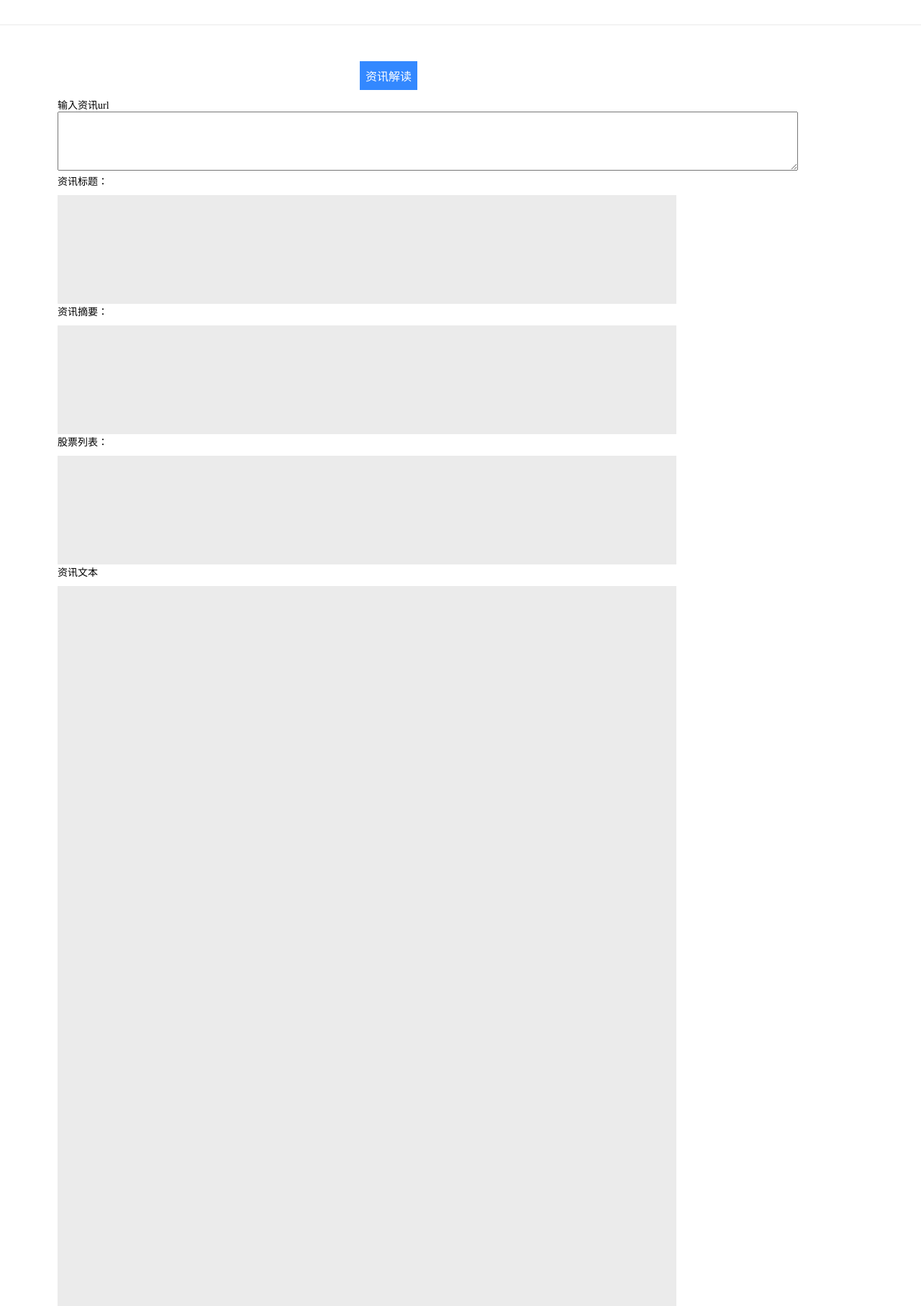
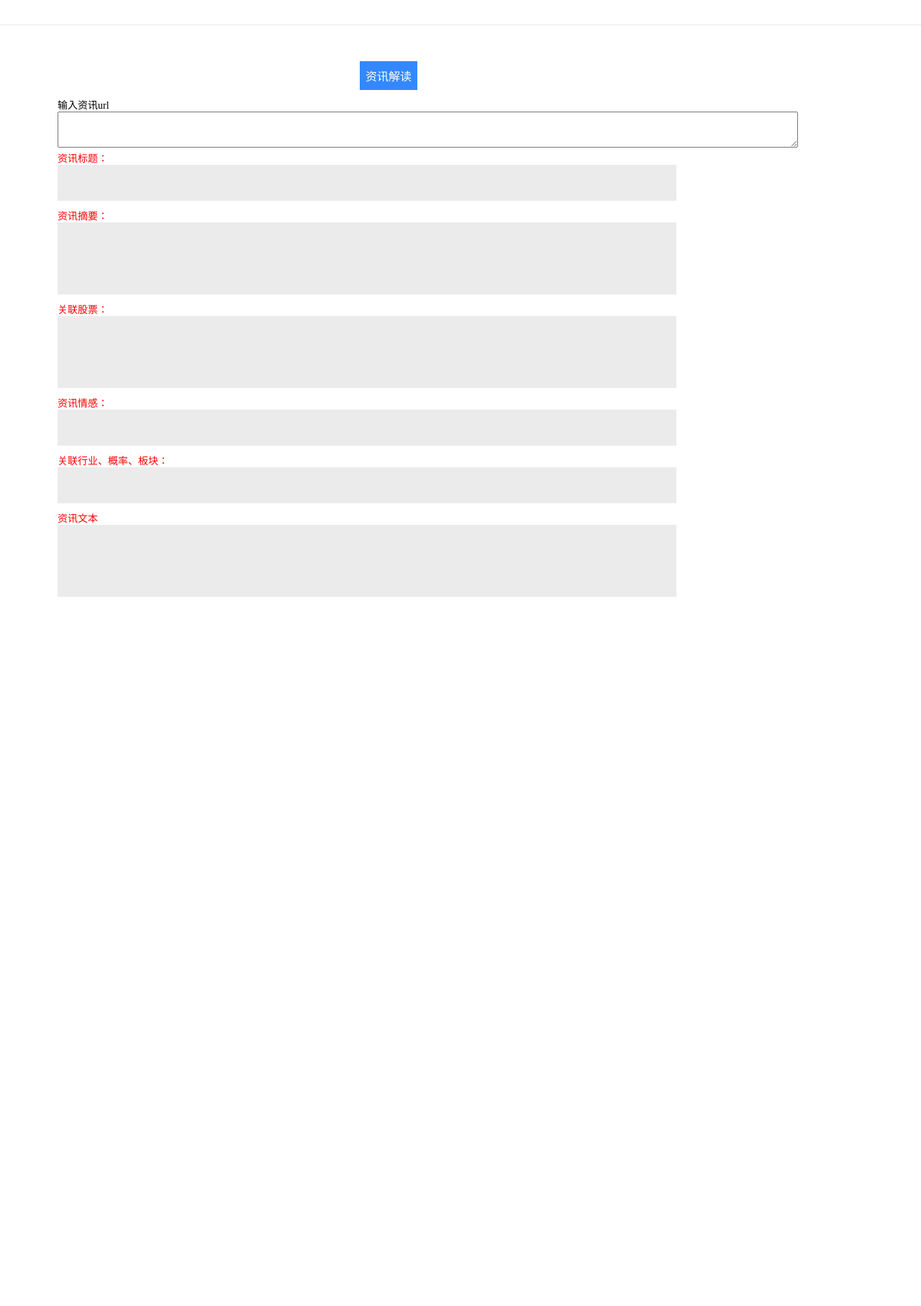
Before and after one commit to icamelxiehui/SearchEngine, a Django app: template engine/templates/newsreader.html in a window 1280 px wide. Shown: the whole page at 72% size. After the commit the page ends 829 px from the top, so only its background shows below. Run offline with Django 3.2, Linux system fonts and the light colour scheme; the template is opened without the code that fills it, so the values that code supplies are empty; some libraries are stand-ins or nearby versions.

Commit message:
modify read

```diff
--- a/engine/templates/newsreader.html
+++ b/engine/templates/newsreader.html
@@ -1,21 +1,6 @@
 {% extends 'base.html' %}
-{% block title %}金融文本情感分析系统{% endblock %}
+{% block title %}金融资讯解读系统{% endblock %}
 {% block content %}
-<script type="text/javascript">
-var rows=10;//根据文本框初始值设置。
-var num=10;
-var height = 155
-function changerow(){
-	num++;
-	height += 15.5
-	if(event.keyCode==13){
-	document.getElementById("erea").rows=num;
-	var o = document.getElementById("result")
-	var w=o.offsetHeight;
-	o.style.height=w+15.1+'px';
-	}
-}
-</script>
 <div id="sc_box" style="margin:0 auto;">
 <form method="POST" action="/newsread/">
  {% csrf_token %}
@@ -26,27 +11,36 @@
 	</div>
 	<div style="width:1000px;margin-left:80px;text-align:left;font-size:14px;">
 <p>输入资讯url</p>
-<textarea rows = "5" value="请输入资讯url" cols="120" name = "q" id="erea" onkeypress="changerow()" style="font-size:14px">
+<textarea rows = "3" value="请输入资讯url" cols="120" name = "q" id="erea" onkeypress="changerow()" style="font-size:14px">
 	{{query}}
 </textarea>
-<p>资讯标题：</p>
-<div style="margin-top:10px;width:860px;height:151px;background-color:#ebebeb;font-size:14px;" id="result">
+<p style="color:red">资讯标题：</p>
+<p style="min-height:50px;margin-bottom:10px;width:860px;background-color:#ebebeb;font-size:14px;" id="result">
 	{{title}}
-</div>
-<p>资讯摘要：</p>
-<div style="margin-top:10px;width:860px;height:151px;background-color:#ebebeb;font-size:14px;" id="result">
+</p>
+<p style="color:red">资讯摘要：</p>
+<p style="min-height:100px;margin-bottom:10px;width:860px;background-color:#ebebeb;font-size:14px;" id="result">
 	{{summary}}
-</div>
-股票列表：
-<div style="margin-top:10px;width:860px;height:151px;background-color:#ebebeb;font-size:14px;" id="result">
+</p>
+<p style="color:red">
+关联股票：</p>
+<p style="min-height:100px;margin-bottom:10px;width:860px;background-color:#ebebeb;font-size:14px;" id="result">
 {% for item in stock_list %}
 	{{item}}
 {% endfor%}
-</div>
-<p>资讯文本</p>
-<div style="height:1000px;margin-top:10px;width:860px;background-color:#ebebeb;font-size:14px;" id="result">
+</p>
+<p style="color:red">
+资讯情感：</p>
+<p style="min-height:50px;margin-bottom:10px;width:860px;background-color:#ebebeb;font-size:14px;" id="result">
+</p>
+<p style="color:red">
+关联行业、概率、板块：</p>
+<p style="min-height:50px;margin-bottom:10px;width:860px;background-color:#ebebeb;font-size:14px;" id="result">
+</p>
+<p style="color:red">资讯文本</p>
+<p style="min-height:100px;margin-bottom:10px;width:860px;background-color:#ebebeb;font-size:14px;" id="result">
 	{{content}}
-</div>
+</p>
 </div>
 </div>
 </form>
```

• • •

— Work task —
Word for word, give back each entry from above, but skip any picture.

— Final answer —
Before and after one commit to icamelxiehui/SearchEngine, a Django app: template engine/templates/newsreader.html in a window 1280 px wide. Shown: the whole page at 72% size. After the commit the page ends 829 px from the top, so only its background shows below. Run offline with Django 3.2, Linux system fonts and the light colour scheme; the template is opened without the code that fills it, so the values that code supplies are empty; some libraries are stand-ins or nearby versions.

Commit message:
modify read

```diff
--- a/engine/templates/newsreader.html
+++ b/engine/templates/newsreader.html
@@ -1,21 +1,6 @@
 {% extends 'base.html' %}
-{% block title %}金融文本情感分析系统{% endblock %}
+{% block title %}金融资讯解读系统{% endblock %}
 {% block content %}
-<script type="text/javascript">
-var rows=10;//根据文本框初始值设置。
-var num=10;
-var height = 155
-function changerow(){
-	num++;
-	height += 15.5
-	if(event.keyCode==13){
-	document.getElementById("erea").rows=num;
-	var o = document.getElementById("result")
-	var w=o.offsetHeight;
-	o.style.height=w+15.1+'px';
-	}
-}
-</script>
 <div id="sc_box" style="margin:0 auto;">
 <form method="POST" action="/newsread/">
  {% csrf_token %}
@@ -26,27 +11,36 @@
 	</div>
 	<div style="width:1000px;margin-left:80px;text-align:left;font-size:14px;">
 <p>输入资讯url</p>
-<textarea rows = "5" value="请输入资讯url" cols="120" name = "q" id="erea" onkeypress="changerow()" style="font-size:14px">
+<textarea rows = "3" value="请输入资讯url" cols="120" name = "q" id="erea" onkeypress="changerow()" style="font-size:14px">
 	{{query}}
 </textarea>
-<p>资讯标题：</p>
-<div style="margin-top:10px;width:860px;height:151px;background-color:#ebebeb;font-size:14px;" id="result">
+<p style="color:red">资讯标题：</p>
+<p style="min-height:50px;margin-bottom:10px;width:860px;background-color:#ebebeb;font-size:14px;" id="result">
 	{{title}}
-</div>
-<p>资讯摘要：</p>
-<div style="margin-top:10px;width:860px;height:151px;background-color:#ebebeb;font-size:14px;" id="result">
+</p>
+<p style="color:red">资讯摘要：</p>
+<p style="min-height:100px;margin-bottom:10px;width:860px;background-color:#ebebeb;font-size:14px;" id="result">
 	{{summary}}
-</div>
-股票列表：
-<div style="margin-top:10px;width:860px;height:151px;background-color:#ebebeb;font-size:14px;" id="result">
+</p>
+<p style="color:red">
+关联股票：</p>
+<p style="min-height:100px;margin-bottom:10px;width:860px;background-color:#ebebeb;font-size:14px;" id="result">
 {% for item in stock_list %}
 	{{item}}
 {% endfor%}
-</div>
-<p>资讯文本</p>
-<div style="height:1000px;margin-top:10px;width:860px;background-color:#ebebeb;font-size:14px;" id="result">
+</p>
+<p style="color:red">
+资讯情感：</p>
+<p style="min-height:50px;margin-bottom:10px;width:860px;background-color:#ebebeb;font-size:14px;" id="result">
+</p>
+<p style="color:red">
+关联行业、概率、板块：</p>
+<p style="min-height:50px;margin-bottom:10px;width:860px;background-color:#ebebeb;font-size:14px;" id="result">
+</p>
+<p style="color:red">资讯文本</p>
+<p style="min-height:100px;margin-bottom:10px;width:860px;background-color:#ebebeb;font-size:14px;" id="result">
 	{{content}}
-</div>
+</p>
 </div>
 </div>
 </form>
```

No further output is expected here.